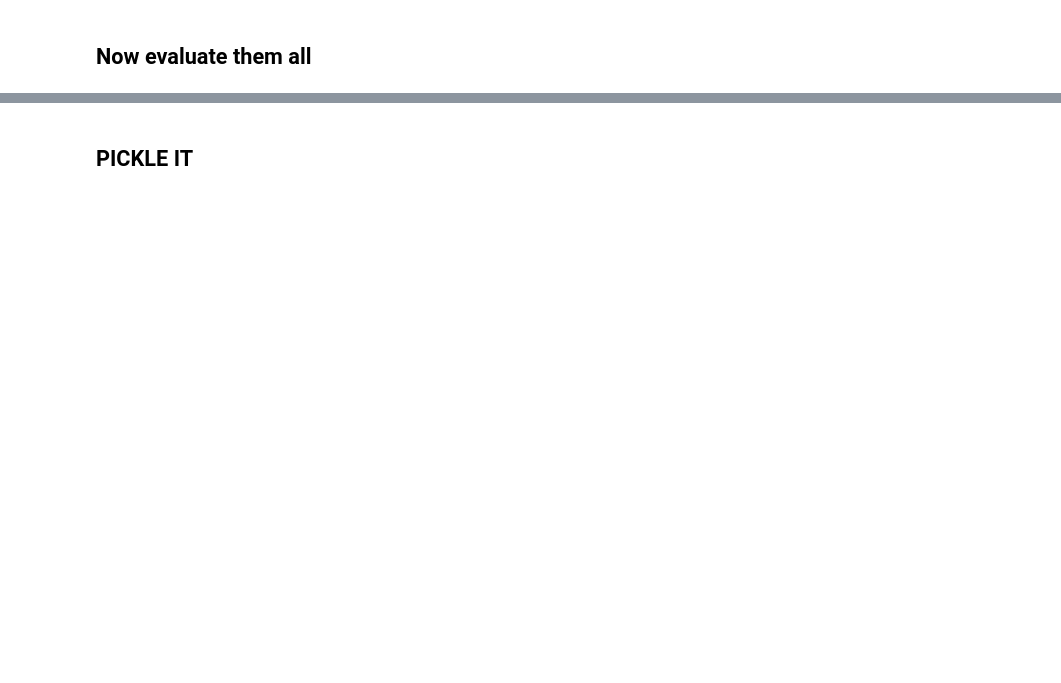
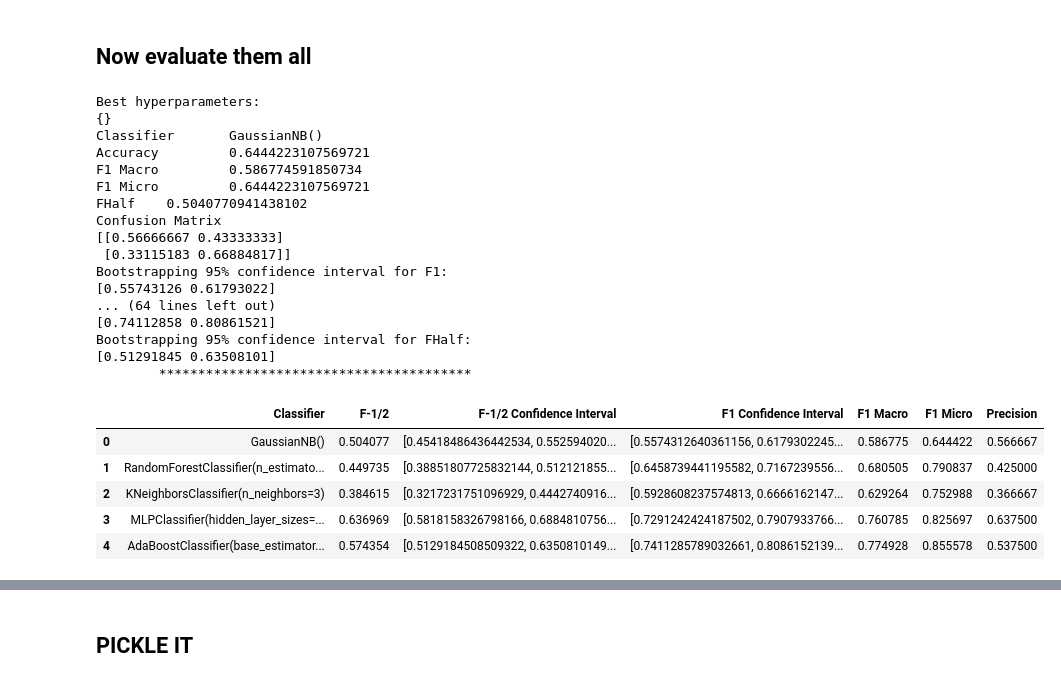
Before and after one commit to ramon349/BIONLP_final, a Jupyter notebook: proj2.ipynb, the cells around one changed output, grey strips where cells are left out. Drawn from its saved outputs; the diff is of its cells as text; code cells hidden in the pictures; blank space fills up the shorter version.

```diff
--- a/proj2.ipynb
+++ b/proj2.ipynb
@@ -553,6 +663,11 @@ bulkEval(predictions_test,test_classes)
 ## Now evaluate them all
 # %%
 from sklearn.metrics import confusion_matrix
+from sklearn.metrics import precision_score
+from sklearn.ensemble import AdaBoostClassifier
+from sklearn.neural_network import MLPClassifier
+from sklearn.neighbors import KNeighborsClassifier
+
 import random
 
 """
@@ -561,60 +676,66 @@ with true label being i-th class and prediced label being j-th class.
 """
 
 gnb = GaussianNB()
-svmc = svm.SVC(C=4, kernel='rbf', gamma='scale', probability=True)
+#svmc = svm.SVC(C=4, kernel='rbf', gamma='scale', probability=True)
 rf = RandomForestClassifier(n_estimators=5)
 knn=KNeighborsClassifier(n_neighbors=3)
-nn=MLPClassifier(hidden_layer_sizes=(11,))
-en=VotingClassifier(estimators=[('SVM', svmc), ('RF', rf),
+nn=MLPClassifier(hidden_layer_sizes=(10,))
+ada=AdaBoostClassifier(base_estimator=RandomForestClassifier(n_estimators=30, max_depth=3), n_estimators=50)
+en=VotingClassifier(estimators=[ ('RF', rf), #('SVM', svmc),
                                 ("KNN", knn), ("NN", nn)],
                                       voting='soft')
 
 f1df=pd.DataFrame()
 
-for clf in [gnb, svmc, rf, knn, nn, en]:
+for clf in [gnb, rf, knn, nn, ada]:
     vectorizer = myVectorizer()
 
     #SIMPLE PIPELINE
     pipeline = Pipeline(steps = [('vec',vectorizer),('classifier',clf)])
 
     grid_params = {}
     #SEARCH HYPERPARAMETERS
-    folds = 2
+    folds = 10
     grid = grid_search_hyperparam_space(grid_params,pipeline,folds, training_rows,training_classes)
 
     print('Best hyperparameters:')
     print(grid.best_params_)
 
     #CLASSIFY AND EVALUATE
     predictions_test = grid.predict(test_rows)
 
     print("Classifier\t", clf)
 
-    print ("Accuracy\t", acc(predictions_test,test_classes))
-    macro=f1(predictions_test,test_classes, average='macro')
-    micro=f1(predictions_test,test_classes, average='micro')
-    print ("F1 Macro\t", macro)
-    print ("F1 Micro\t", micro)
-    print("Confusion Matrix")
-    print(confusion_matrix(test_classes, predictions_test, labels=['CoM', 'Other'], normalize='true'))
-
-    #bootstrap it
-    f1s=[]
-    for iteration in range(1000):
-        resampleIndexes=random.choices(range(len(predictions_test)), k=len(predictions_test))
-        resamplePreds=[predictions_test[i] for i in resampleIndexes]
-        resampleTrueClasses=[test_classes[i] for i in resampleIndexes]
-        thisF1=f1(resamplePreds,resampleTrueClasses, average='macro')
-        f1s.append(thisF1)
-
-    print("Bootstrapping 95% confidence interval:")
-    interval=np.percentile(f1s, [2.5, 97.5])
-    print(interval)
-
-    print("\t****************************************\n")
+    macro, micro, interval, fhalf, halfinterval=bulkEval(predictions_test, test_classes, bs=True)
+    prec=precision_score(predictions_test, test_classes)
 
     entry={"Classifier": clf, "F1 Macro":macro, "F1 Micro":micro,
-              "Confidence Interval":interval}
+              "F1 Confidence Interval":interval, "Precision":prec,
+          "F-1/2": fhalf, "F-1/2 Confidence Interval": halfinterval}
     f1df=f1df.append(entry, ignore_index=True)
 
 f1df
+# %% [output]
+Best hyperparameters:
+{}
+Classifier       GaussianNB()
+Accuracy         0.6444223107569721
+F1 Macro         0.586774591850734
+F1 Micro         0.6444223107569721
+FHalf    0.5040770941438102
+Confusion Matrix
+[[0.56666667 0.43333333]
+ [0.33115183 0.66884817]]
+Bootstrapping 95% confidence interval for F1:
+[0.55743126 0.61793022]
+... (64 lines left out)
+[0.74112858 0.80861521]
+Bootstrapping 95% confidence interval for FHalf:
+[0.51291845 0.63508101]
+        ****************************************
+|  | Classifier | F-1/2 | F-1/2 Confidence Interval | F1 Confidence Interval | F1 Macro | F1 Micro | Precision |
+| 0 | GaussianNB() | 0.504077 | [0.45418486436442534, 0.552594020... | [0.5574312640361156, 0.6179302245... | 0.586775 | 0.644422 | 0.566667 |
+| 1 | RandomForestClassifier(n_estimato... | 0.449735 | [0.38851807725832144, 0.512121855... | [0.6458739441195582, 0.7167239556... | 0.680505 | 0.790837 | 0.425000 |
+| 2 | KNeighborsClassifier(n_neighbors=3) | 0.384615 | [0.3217231751096929, 0.4442740916... | [0.5928608237574813, 0.6666162147... | 0.629264 | 0.752988 | 0.366667 |
+| 3 | MLPClassifier(hidden_layer_sizes=... | 0.636969 | [0.5818158326798166, 0.6884810756... | [0.7291242424187502, 0.7907933766... | 0.760785 | 0.825697 | 0.637500 |
+| 4 | AdaBoostClassifier(base_estimator... | 0.574354 | [0.5129184508509322, 0.6350810149... | [0.7411285789032661, 0.8086152139... | 0.774928 | 0.855578 | 0.537500 |
```
Also changed, not shown: parts of 57 cells of this notebook.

-*-*-

- [Problem requirements]: Give back the records word for word, without their pictures.

- [Exercise result]:
Before and after one commit to ramon349/BIONLP_final, a Jupyter notebook: proj2.ipynb, the cells around one changed output, grey strips where cells are left out. Drawn from its saved outputs; the diff is of its cells as text; code cells hidden in the pictures; blank space fills up the shorter version.

```diff
--- a/proj2.ipynb
+++ b/proj2.ipynb
@@ -553,6 +663,11 @@ bulkEval(predictions_test,test_classes)
 ## Now evaluate them all
 # %%
 from sklearn.metrics import confusion_matrix
+from sklearn.metrics import precision_score
+from sklearn.ensemble import AdaBoostClassifier
+from sklearn.neural_network import MLPClassifier
+from sklearn.neighbors import KNeighborsClassifier
+
 import random
 
 """
@@ -561,60 +676,66 @@ with true label being i-th class and prediced label being j-th class.
 """
 
 gnb = GaussianNB()
-svmc = svm.SVC(C=4, kernel='rbf', gamma='scale', probability=True)
+#svmc = svm.SVC(C=4, kernel='rbf', gamma='scale', probability=True)
 rf = RandomForestClassifier(n_estimators=5)
 knn=KNeighborsClassifier(n_neighbors=3)
-nn=MLPClassifier(hidden_layer_sizes=(11,))
-en=VotingClassifier(estimators=[('SVM', svmc), ('RF', rf),
+nn=MLPClassifier(hidden_layer_sizes=(10,))
+ada=AdaBoostClassifier(base_estimator=RandomForestClassifier(n_estimators=30, max_depth=3), n_estimators=50)
+en=VotingClassifier(estimators=[ ('RF', rf), #('SVM', svmc),
                                 ("KNN", knn), ("NN", nn)],
                                       voting='soft')
 
 f1df=pd.DataFrame()
 
-for clf in [gnb, svmc, rf, knn, nn, en]:
+for clf in [gnb, rf, knn, nn, ada]:
     vectorizer = myVectorizer()
 
     #SIMPLE PIPELINE
     pipeline = Pipeline(steps = [('vec',vectorizer),('classifier',clf)])
 
     grid_params = {}
     #SEARCH HYPERPARAMETERS
-    folds = 2
+    folds = 10
     grid = grid_search_hyperparam_space(grid_params,pipeline,folds, training_rows,training_classes)
 
     print('Best hyperparameters:')
     print(grid.best_params_)
 
     #CLASSIFY AND EVALUATE
     predictions_test = grid.predict(test_rows)
 
     print("Classifier\t", clf)
 
-    print ("Accuracy\t", acc(predictions_test,test_classes))
-    macro=f1(predictions_test,test_classes, average='macro')
-    micro=f1(predictions_test,test_classes, average='micro')
-    print ("F1 Macro\t", macro)
-    print ("F1 Micro\t", micro)
-    print("Confusion Matrix")
-    print(confusion_matrix(test_classes, predictions_test, labels=['CoM', 'Other'], normalize='true'))
-
-    #bootstrap it
-    f1s=[]
-    for iteration in range(1000):
-        resampleIndexes=random.choices(range(len(predictions_test)), k=len(predictions_test))
-        resamplePreds=[predictions_test[i] for i in resampleIndexes]
-        resampleTrueClasses=[test_classes[i] for i in resampleIndexes]
-        thisF1=f1(resamplePreds,resampleTrueClasses, average='macro')
-        f1s.append(thisF1)
-
-    print("Bootstrapping 95% confidence interval:")
-    interval=np.percentile(f1s, [2.5, 97.5])
-    print(interval)
-
-    print("\t****************************************\n")
+    macro, micro, interval, fhalf, halfinterval=bulkEval(predictions_test, test_classes, bs=True)
+    prec=precision_score(predictions_test, test_classes)
 
     entry={"Classifier": clf, "F1 Macro":macro, "F1 Micro":micro,
-              "Confidence Interval":interval}
+              "F1 Confidence Interval":interval, "Precision":prec,
+          "F-1/2": fhalf, "F-1/2 Confidence Interval": halfinterval}
     f1df=f1df.append(entry, ignore_index=True)
 
 f1df
+# %% [output]
+Best hyperparameters:
+{}
+Classifier       GaussianNB()
+Accuracy         0.6444223107569721
+F1 Macro         0.586774591850734
+F1 Micro         0.6444223107569721
+FHalf    0.5040770941438102
+Confusion Matrix
+[[0.56666667 0.43333333]
+ [0.33115183 0.66884817]]
+Bootstrapping 95% confidence interval for F1:
+[0.55743126 0.61793022]
+... (64 lines left out)
+[0.74112858 0.80861521]
+Bootstrapping 95% confidence interval for FHalf:
+[0.51291845 0.63508101]
+        ****************************************
+|  | Classifier | F-1/2 | F-1/2 Confidence Interval | F1 Confidence Interval | F1 Macro | F1 Micro | Precision |
+| 0 | GaussianNB() | 0.504077 | [0.45418486436442534, 0.552594020... | [0.5574312640361156, 0.6179302245... | 0.586775 | 0.644422 | 0.566667 |
+| 1 | RandomForestClassifier(n_estimato... | 0.449735 | [0.38851807725832144, 0.512121855... | [0.6458739441195582, 0.7167239556... | 0.680505 | 0.790837 | 0.425000 |
+| 2 | KNeighborsClassifier(n_neighbors=3) | 0.384615 | [0.3217231751096929, 0.4442740916... | [0.5928608237574813, 0.6666162147... | 0.629264 | 0.752988 | 0.366667 |
+| 3 | MLPClassifier(hidden_layer_sizes=... | 0.636969 | [0.5818158326798166, 0.6884810756... | [0.7291242424187502, 0.7907933766... | 0.760785 | 0.825697 | 0.637500 |
+| 4 | AdaBoostClassifier(base_estimator... | 0.574354 | [0.5129184508509322, 0.6350810149... | [0.7411285789032661, 0.8086152139... | 0.774928 | 0.855578 | 0.537500 |
```
Also changed, not shown: parts of 57 cells of this notebook.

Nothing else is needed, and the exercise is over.